**Instructions for the task:** Locate the word "components" in the data below, then copy every line that holds it.

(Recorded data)
__________

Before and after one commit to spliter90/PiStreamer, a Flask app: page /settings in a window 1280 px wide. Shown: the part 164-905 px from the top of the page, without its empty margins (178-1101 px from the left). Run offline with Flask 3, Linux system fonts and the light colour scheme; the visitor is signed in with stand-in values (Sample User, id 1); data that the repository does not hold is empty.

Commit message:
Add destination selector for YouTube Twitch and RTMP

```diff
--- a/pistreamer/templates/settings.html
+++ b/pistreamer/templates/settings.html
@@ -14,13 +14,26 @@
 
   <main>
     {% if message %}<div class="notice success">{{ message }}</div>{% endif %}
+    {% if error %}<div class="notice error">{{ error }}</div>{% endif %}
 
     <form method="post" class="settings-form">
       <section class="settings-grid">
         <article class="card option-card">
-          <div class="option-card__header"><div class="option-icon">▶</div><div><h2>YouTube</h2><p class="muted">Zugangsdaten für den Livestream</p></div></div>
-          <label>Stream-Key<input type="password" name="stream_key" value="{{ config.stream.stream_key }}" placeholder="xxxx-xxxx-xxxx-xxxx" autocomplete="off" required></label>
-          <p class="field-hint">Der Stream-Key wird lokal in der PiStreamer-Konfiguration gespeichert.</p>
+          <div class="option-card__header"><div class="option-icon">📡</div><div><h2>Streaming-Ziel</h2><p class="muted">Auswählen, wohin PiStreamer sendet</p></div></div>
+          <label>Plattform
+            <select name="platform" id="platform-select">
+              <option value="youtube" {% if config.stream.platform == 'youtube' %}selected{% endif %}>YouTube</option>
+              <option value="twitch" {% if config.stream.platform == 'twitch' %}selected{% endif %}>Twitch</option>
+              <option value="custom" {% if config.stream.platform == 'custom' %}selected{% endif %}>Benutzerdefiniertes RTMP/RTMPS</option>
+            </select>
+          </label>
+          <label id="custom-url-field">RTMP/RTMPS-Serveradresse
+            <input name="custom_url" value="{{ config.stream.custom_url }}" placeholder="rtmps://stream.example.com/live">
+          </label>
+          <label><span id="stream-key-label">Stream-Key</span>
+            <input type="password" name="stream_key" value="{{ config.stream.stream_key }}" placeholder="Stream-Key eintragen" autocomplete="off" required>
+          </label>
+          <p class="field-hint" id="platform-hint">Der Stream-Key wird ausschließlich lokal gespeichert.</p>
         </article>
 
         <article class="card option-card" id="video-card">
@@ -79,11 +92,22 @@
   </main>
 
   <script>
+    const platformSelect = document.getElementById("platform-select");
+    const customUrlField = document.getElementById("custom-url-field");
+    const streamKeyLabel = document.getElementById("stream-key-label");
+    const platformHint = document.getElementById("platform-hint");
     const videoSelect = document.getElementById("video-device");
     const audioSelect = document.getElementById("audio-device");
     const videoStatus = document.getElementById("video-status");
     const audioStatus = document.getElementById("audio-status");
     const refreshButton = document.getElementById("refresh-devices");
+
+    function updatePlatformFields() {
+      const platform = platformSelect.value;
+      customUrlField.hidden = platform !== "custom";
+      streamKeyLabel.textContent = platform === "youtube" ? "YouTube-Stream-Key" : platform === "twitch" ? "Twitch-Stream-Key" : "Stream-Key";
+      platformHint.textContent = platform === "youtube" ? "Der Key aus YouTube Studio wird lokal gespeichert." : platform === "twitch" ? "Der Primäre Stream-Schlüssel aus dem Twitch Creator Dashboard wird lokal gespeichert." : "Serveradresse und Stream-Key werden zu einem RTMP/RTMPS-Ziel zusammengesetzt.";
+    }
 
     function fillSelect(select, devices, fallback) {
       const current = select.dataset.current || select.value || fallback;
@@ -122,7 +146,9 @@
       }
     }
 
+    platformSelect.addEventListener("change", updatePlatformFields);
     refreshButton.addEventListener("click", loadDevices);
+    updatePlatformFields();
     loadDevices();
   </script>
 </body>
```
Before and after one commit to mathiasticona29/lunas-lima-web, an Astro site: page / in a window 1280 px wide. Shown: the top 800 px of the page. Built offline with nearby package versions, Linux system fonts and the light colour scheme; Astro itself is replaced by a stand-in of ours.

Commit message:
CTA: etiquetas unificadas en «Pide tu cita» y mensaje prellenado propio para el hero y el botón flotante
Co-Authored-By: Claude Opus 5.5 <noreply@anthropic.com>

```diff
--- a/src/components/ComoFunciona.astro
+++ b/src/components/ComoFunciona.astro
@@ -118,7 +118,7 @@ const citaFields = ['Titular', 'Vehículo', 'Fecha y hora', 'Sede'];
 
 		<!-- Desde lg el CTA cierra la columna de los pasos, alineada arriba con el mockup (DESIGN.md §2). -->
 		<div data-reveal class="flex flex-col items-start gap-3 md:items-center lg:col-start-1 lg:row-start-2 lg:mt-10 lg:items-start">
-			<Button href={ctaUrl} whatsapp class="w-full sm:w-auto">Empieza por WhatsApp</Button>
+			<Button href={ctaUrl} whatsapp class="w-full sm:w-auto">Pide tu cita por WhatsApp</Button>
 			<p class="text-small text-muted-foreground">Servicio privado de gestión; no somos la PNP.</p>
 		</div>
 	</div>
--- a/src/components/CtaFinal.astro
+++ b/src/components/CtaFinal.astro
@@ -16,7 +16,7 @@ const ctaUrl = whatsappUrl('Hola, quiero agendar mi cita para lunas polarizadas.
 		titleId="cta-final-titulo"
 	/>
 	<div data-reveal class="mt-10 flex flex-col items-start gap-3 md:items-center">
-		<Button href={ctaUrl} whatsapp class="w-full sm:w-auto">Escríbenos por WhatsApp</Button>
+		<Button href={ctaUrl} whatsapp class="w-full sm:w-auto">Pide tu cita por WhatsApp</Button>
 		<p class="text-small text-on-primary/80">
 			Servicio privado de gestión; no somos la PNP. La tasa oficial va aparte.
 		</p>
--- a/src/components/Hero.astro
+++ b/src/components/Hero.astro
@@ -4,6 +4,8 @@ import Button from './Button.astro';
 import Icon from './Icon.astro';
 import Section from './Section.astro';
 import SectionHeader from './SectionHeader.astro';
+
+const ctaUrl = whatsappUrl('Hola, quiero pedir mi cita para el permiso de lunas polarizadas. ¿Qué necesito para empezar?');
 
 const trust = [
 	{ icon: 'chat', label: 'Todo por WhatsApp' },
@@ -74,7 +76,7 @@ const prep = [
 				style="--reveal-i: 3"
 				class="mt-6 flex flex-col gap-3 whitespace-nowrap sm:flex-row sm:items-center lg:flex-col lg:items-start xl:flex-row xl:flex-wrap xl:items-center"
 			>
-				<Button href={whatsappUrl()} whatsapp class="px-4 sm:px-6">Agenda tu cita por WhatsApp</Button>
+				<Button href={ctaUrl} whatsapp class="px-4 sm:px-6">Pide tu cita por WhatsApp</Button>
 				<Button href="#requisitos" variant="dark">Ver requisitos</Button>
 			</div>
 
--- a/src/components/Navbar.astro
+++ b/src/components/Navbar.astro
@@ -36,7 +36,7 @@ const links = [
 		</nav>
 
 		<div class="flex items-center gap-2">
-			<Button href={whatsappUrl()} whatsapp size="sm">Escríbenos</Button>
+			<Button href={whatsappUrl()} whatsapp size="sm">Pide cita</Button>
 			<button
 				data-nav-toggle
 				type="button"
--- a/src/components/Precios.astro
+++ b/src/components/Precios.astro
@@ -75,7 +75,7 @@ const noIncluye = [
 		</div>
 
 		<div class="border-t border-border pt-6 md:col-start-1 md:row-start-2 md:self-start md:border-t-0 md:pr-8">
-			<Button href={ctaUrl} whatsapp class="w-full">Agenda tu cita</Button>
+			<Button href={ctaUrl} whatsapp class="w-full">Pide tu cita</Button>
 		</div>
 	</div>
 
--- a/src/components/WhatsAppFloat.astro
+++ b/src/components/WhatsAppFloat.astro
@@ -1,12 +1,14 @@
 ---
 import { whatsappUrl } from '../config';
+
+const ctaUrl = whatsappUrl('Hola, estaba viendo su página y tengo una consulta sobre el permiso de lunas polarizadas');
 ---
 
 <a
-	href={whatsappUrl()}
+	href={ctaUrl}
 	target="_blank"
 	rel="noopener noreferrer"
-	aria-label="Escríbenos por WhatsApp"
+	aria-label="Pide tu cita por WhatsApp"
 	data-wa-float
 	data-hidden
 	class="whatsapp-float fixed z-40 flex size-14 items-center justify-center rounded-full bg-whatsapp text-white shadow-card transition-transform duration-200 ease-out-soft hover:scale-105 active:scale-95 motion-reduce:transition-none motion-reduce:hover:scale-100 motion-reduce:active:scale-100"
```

__________

**Solution to this task:**
--- a/src/components/ComoFunciona.astro
+++ b/src/components/ComoFunciona.astro
--- a/src/components/CtaFinal.astro
+++ b/src/components/CtaFinal.astro
--- a/src/components/Hero.astro
+++ b/src/components/Hero.astro
--- a/src/components/Navbar.astro
+++ b/src/components/Navbar.astro
--- a/src/components/Precios.astro
+++ b/src/components/Precios.astro
--- a/src/components/WhatsAppFloat.astro
+++ b/src/components/WhatsAppFloat.astro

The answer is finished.